From Chapter One
OWL FARM -- WINTER OF '68:
1967 was the year of the hippy. As this is the last meditation I intend to write on that subject, I decided, while composing it, to have the proper background. So, in the same small room with me and my typewriter, I have two huge speakers and a 100 watt music amplifier booming out Bob Dylan's "Mr. Tambourine Man." This, to me, is the Hippy National Anthem. It's an acid or LSD song -- and like much of the hippy music, its lyrics don't make much sense to anyone not "cool" or "with it" or "into the drug scene." I was living in San Francisco's Haight-Ashbury district when the word "hippy" was coined by San Francisco Chronicle columnist Herb Caen -- who also came up with "beatnik," in the late 1950s -- so I figure I'm entitled to lean on personal experience in these things. To anyone who was part of that (post-beat) scene before the word "hippy" became a national publicity landmark (in 1966 and 1967), "Mr. Tambourine Man" is both an epitaph and a swan-song for the lifestyle and the instincts that led, eventually, to the hugely-advertised "hippy phenomenon."
Bob Dylan was the original hippy, and anyone curious about the style and tone of the "younger generation's" thinking in the early 1960s has only to play his albums in chronological order. They move from folk-whimsy to weird humor to harsh social protest during the time of the civil rights marches and the Mississippi summer protests of 1963 and '64. Then, in the months after the death of President Kennedy, Dylan switched from the hard commitments of social realism to the more abstract "realities" of neo-protest and disengagement. His style became one of eloquent despair and personal anarchism. His lyrics became increasingly drug-oriented, with double-entendres and dual meanings that were more and more obvious, until his "Rainy Day Women #12 & 35" was banned by radio stations from coast to coast...mainly because of the chorus line saying "Everybody must get stoned...."
By this time he was a folk hero to the "under thirty generation" that seemed to be in total revolt against everything their elders were trying to believe in. By this time, too, Dylan was flying around the country -- from one sold-out concert to another -- in his private jet plane, worth about $500,000. His rare press conferences were jammed by reporters who treated them more like an audience with a Wizard than a question and answer session with an accidental public figure. At the same time, Dylan's appearance became more and more bizarre. When he began singing in Greenwich Village about 1960 his name was Bob Zimmerman and he looked like a teen-age hobo in the Huck Finn tradition...or like the Nick Adams of the early Hemingway stories. But by 1965 he had changed his last name to Dylan & was wearing shoulder-length hair and rubber-tight, pin-stripe suits that reflected the colorful & sarcastically bisexual image that was, even then, becoming the universal style of a sub-culture called "hippies."

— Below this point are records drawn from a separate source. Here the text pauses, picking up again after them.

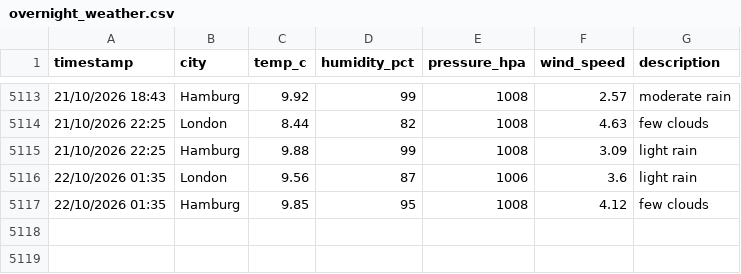
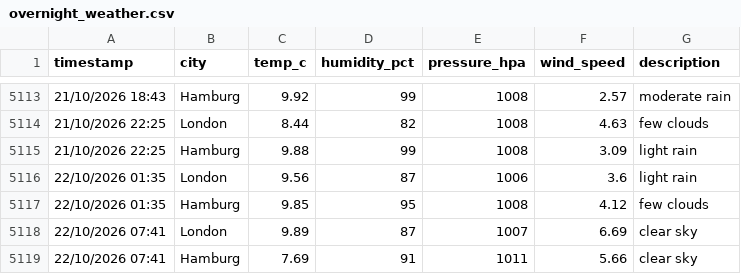
Before and after one commit to vulevu228/WeatherTracker, a CSV file: overnight_weather.csv, drawn as a sheet; only a part is shown, gaps mark what is left out.

Commit message:
update data

```diff
--- a/overnight_weather.csv
+++ b/overnight_weather.csv
@@ -5117 +5117,3 @@ timestamp,city,temp_c,humidity_pct,pressure_hpa,wind_speed,description
 22/10/2026 01:35,Hamburg,9.85,95,1008,4.12,few clouds
+22/10/2026 07:41,London,9.89,87,1007,6.69,clear sky
+22/10/2026 07:41,Hamburg,7.69,91,1011,5.66,clear sky
```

This focus on Dylan is no accident. Any culture -- and especially any sub-culture -- can be at least tentatively defined by its heroes...and of all the hippy heroes, Bob Dylan was first and foremost. He appeared at a time when Joan Baez was the Queen Bee of that world of the young and alienated...but unlike Joanie, who wrote none of her own songs and preferred wistful ballads to contemporary drug anthems, Dylan moved on to become the voice of an anguished and half-desperate generation. Or at least that part of a generation that saw itself as doomed and useless in terms of the status-quo, business-as-usual kind of atmosphere that prevailed in this country as the war in Vietnam went from bad to worse and the United States, in the eyes of the whole world's "under thirty generation," seemed to be drifting toward a stance of vengeful, uncontrolled militarism.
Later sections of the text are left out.